El Paso, TX (KTSM)— Thursday morning many El Pasoans reported feeling the tremors, which were caused by a 5.0 magnitude earthquake just three hours east of the Borderland. Since then have you wondered how geologists scale an earthquake?
As KTSM previously reported, an earthquake hit Mentone, TX first ranking at a 4.7, which was later upgraded to 5.0. This can be ranked in one of two ways.
The Richer Scale:
- Was created in 1935 by Charles Richer of the California Institute of technology.
- Richer based his scale on the idea that the bigger the earthquake, the greater the shaking of earth and thus the greater the swing of lines made on a seismogram. This means the Richer Scale measures an earthquake through its energy.
Moment Magnitude Scale:
- It is used for large earthquakes.

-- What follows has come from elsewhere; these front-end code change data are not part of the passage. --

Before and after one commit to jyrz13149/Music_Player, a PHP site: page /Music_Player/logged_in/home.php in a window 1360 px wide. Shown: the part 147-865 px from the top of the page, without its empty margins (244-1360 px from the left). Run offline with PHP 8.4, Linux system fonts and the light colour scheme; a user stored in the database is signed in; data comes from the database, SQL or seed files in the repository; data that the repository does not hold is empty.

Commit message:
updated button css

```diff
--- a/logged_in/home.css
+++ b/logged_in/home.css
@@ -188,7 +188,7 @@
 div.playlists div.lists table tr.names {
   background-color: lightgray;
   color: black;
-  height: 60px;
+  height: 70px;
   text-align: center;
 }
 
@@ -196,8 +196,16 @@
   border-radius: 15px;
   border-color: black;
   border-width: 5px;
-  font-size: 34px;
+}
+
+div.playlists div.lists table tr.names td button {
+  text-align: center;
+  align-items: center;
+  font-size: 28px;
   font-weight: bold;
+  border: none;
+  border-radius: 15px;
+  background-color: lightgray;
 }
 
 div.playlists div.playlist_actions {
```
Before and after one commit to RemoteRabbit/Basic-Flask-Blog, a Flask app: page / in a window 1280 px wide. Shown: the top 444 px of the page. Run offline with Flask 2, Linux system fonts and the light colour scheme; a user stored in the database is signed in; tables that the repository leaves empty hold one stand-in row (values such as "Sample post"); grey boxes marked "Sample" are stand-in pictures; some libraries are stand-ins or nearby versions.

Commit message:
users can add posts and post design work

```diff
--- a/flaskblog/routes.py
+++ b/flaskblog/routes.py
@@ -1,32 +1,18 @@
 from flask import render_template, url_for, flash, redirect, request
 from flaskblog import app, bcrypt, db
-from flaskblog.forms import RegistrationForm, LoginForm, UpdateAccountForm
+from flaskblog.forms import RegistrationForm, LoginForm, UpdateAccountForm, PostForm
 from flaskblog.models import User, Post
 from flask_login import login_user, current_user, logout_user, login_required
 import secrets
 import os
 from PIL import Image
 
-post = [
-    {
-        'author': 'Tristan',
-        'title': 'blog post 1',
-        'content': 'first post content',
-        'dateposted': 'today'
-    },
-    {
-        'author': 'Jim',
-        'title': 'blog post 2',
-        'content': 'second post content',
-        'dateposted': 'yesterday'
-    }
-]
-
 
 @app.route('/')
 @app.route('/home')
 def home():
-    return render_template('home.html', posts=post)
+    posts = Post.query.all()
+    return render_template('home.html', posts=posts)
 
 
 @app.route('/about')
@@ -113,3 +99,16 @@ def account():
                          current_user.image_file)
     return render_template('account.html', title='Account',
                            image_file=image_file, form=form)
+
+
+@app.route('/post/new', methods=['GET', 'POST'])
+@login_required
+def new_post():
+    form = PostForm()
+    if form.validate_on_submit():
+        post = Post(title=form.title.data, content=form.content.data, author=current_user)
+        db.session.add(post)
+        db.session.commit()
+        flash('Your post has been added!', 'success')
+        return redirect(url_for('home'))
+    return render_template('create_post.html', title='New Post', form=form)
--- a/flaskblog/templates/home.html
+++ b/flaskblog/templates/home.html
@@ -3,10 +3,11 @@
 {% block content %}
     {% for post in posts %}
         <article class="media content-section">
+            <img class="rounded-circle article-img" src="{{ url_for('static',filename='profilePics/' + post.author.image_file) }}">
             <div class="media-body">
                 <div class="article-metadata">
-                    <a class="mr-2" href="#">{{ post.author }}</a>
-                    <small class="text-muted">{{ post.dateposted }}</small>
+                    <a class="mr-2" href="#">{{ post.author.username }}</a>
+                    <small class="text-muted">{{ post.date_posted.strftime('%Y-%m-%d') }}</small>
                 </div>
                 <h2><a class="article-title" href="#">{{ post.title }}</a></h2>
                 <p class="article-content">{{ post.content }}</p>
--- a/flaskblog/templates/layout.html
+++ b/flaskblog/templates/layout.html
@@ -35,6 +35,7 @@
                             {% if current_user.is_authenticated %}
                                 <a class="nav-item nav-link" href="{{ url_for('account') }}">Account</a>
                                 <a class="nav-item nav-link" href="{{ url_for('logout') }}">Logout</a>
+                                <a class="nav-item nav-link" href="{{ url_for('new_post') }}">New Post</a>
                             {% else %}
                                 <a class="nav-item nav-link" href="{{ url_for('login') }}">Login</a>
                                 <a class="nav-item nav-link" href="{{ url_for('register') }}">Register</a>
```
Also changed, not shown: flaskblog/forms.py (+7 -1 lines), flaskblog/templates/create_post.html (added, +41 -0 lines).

- It is initially more accurate because it is tied directly to physical parameters, like fault rupture areas, fault slip, and energy release. This means it measures the amount of strain energy that is released by the movement along the whole rupture area of the earthquake.
Magnitude of earthquakes and its meanings:
- 0-2 Very minor.
- 3-3.9 Minor.
- 4-4.9 Light.
- 5-5.9 Moderate (damaging).
- 6-6.9 Strong (destructive).
- 7-7.4 Major.
- 7.5-8.4 Great.
- 8.5 and up Serious.
According to Patrick L. Abbott with San Diego State University, the earth experiences more than 3,400,000 earthquakes per year, meaning the earthquake which shook the Borderland Thursday morning is simply part of this years tectonic rhythm.